PROBLEM STATEMENT
Produce a verbatim copy of the data below that contains no pictures.

Front-end code change data
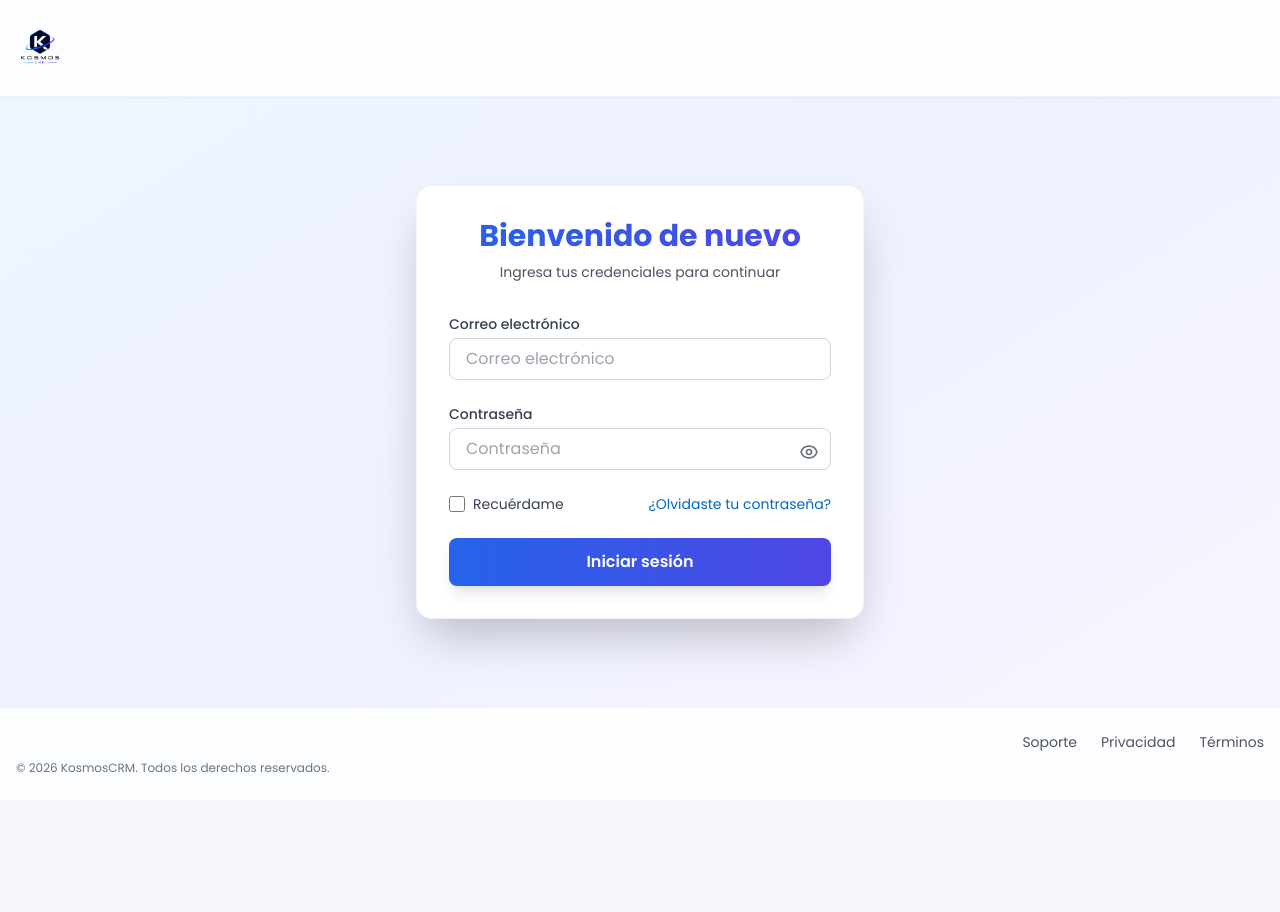
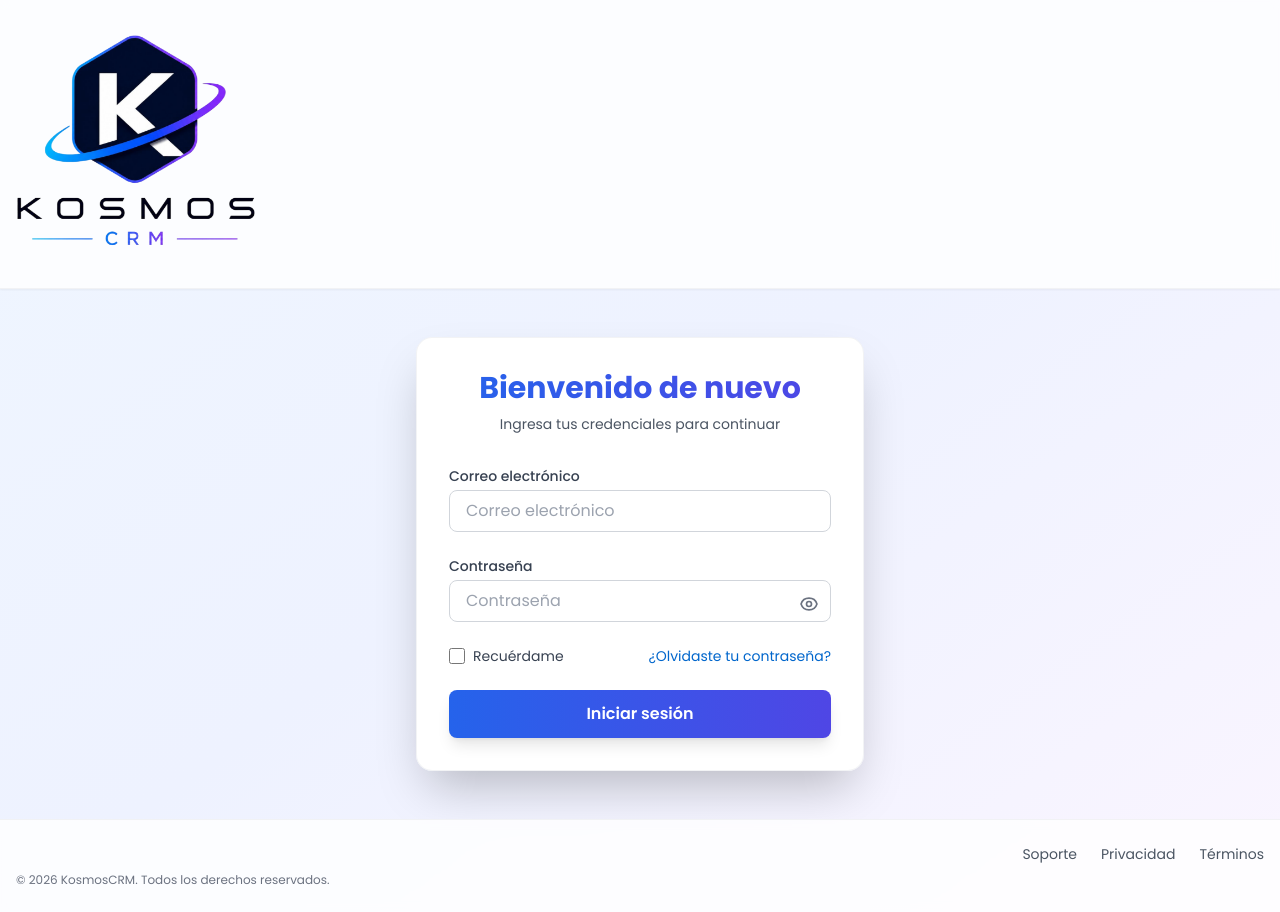
Before and after one commit to pubnicaragua/kosmos, a Next.js app: page /login in a window 1280 px wide. Before the commit the page ends 800 px from the top, so only its background shows below. Built offline with nearby package versions, Linux system fonts and the light colour scheme.

Commit message:
Aumentar el tamano del logo en Sidebar y Login

```diff
--- a/src/components/common/Logo.tsx
+++ b/src/components/common/Logo.tsx
@@ -1,7 +1,7 @@
 export function Logo({ className = '' }: { className?: string }) {
   return (
-    <div className={`flex items-center ${className}`}>
-      <img src="/assets/logos/icon.png" alt="Kosmos CRM" className="h-12 w-auto object-contain max-w-[200px]" />
+    <div className={`flex items-center w-full max-w-[240px] ${className}`}>
+      <img src="/assets/logos/icon.png" alt="Kosmos CRM" className="w-full h-auto object-contain" />
     </div>
   )
 }
--- a/src/components/layout/Sidebar.tsx
+++ b/src/components/layout/Sidebar.tsx
@@ -275,12 +275,12 @@ export function Sidebar() {
         {/* Logo + Toggle */}
         <div className={`p-4 border-b border-gray-100 flex items-center transition-all ${isCollapsed ? 'lg:justify-center' : 'justify-between'}`}>
           {!isCollapsed ? (
-            <div className="flex items-center">
-              <img src="/assets/logos/icon.png" alt="Kosmos CRM" className="h-10 w-auto object-contain max-w-[160px]" />
+            <div className="flex items-center w-full max-w-[180px]">
+              <img src="/assets/logos/icon.png" alt="Kosmos CRM" className="w-full h-auto object-contain" />
             </div>
           ) : (
             <div className="hidden lg:flex w-10 h-10 items-center justify-center">
-              <img src="/assets/logos/icon.png" alt="Kosmos CRM" className="w-8 h-8 object-contain" />
+              <img src="/assets/logos/icon.png" alt="Kosmos CRM" className="w-10 h-10 object-contain" />
             </div>
           )}
           <button
```
Also changed, not shown: public/assets/logos/icon.png.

RESPONSE BELOW
Before and after one commit to pubnicaragua/kosmos, a Next.js app: page /login in a window 1280 px wide. Before the commit the page ends 800 px from the top, so only its background shows below. Built offline with nearby package versions, Linux system fonts and the light colour scheme.

Commit message:
Aumentar el tamano del logo en Sidebar y Login

```diff
--- a/src/components/common/Logo.tsx
+++ b/src/components/common/Logo.tsx
@@ -1,7 +1,7 @@
 export function Logo({ className = '' }: { className?: string }) {
   return (
-    <div className={`flex items-center ${className}`}>
-      <img src="/assets/logos/icon.png" alt="Kosmos CRM" className="h-12 w-auto object-contain max-w-[200px]" />
+    <div className={`flex items-center w-full max-w-[240px] ${className}`}>
+      <img src="/assets/logos/icon.png" alt="Kosmos CRM" className="w-full h-auto object-contain" />
     </div>
   )
 }
--- a/src/components/layout/Sidebar.tsx
+++ b/src/components/layout/Sidebar.tsx
@@ -275,12 +275,12 @@ export function Sidebar() {
         {/* Logo + Toggle */}
         <div className={`p-4 border-b border-gray-100 flex items-center transition-all ${isCollapsed ? 'lg:justify-center' : 'justify-between'}`}>
           {!isCollapsed ? (
-            <div className="flex items-center">
-              <img src="/assets/logos/icon.png" alt="Kosmos CRM" className="h-10 w-auto object-contain max-w-[160px]" />
+            <div className="flex items-center w-full max-w-[180px]">
+              <img src="/assets/logos/icon.png" alt="Kosmos CRM" className="w-full h-auto object-contain" />
             </div>
           ) : (
             <div className="hidden lg:flex w-10 h-10 items-center justify-center">
-              <img src="/assets/logos/icon.png" alt="Kosmos CRM" className="w-8 h-8 object-contain" />
+              <img src="/assets/logos/icon.png" alt="Kosmos CRM" className="w-10 h-10 object-contain" />
             </div>
           )}
           <button
```
Also changed, not shown: public/assets/logos/icon.png.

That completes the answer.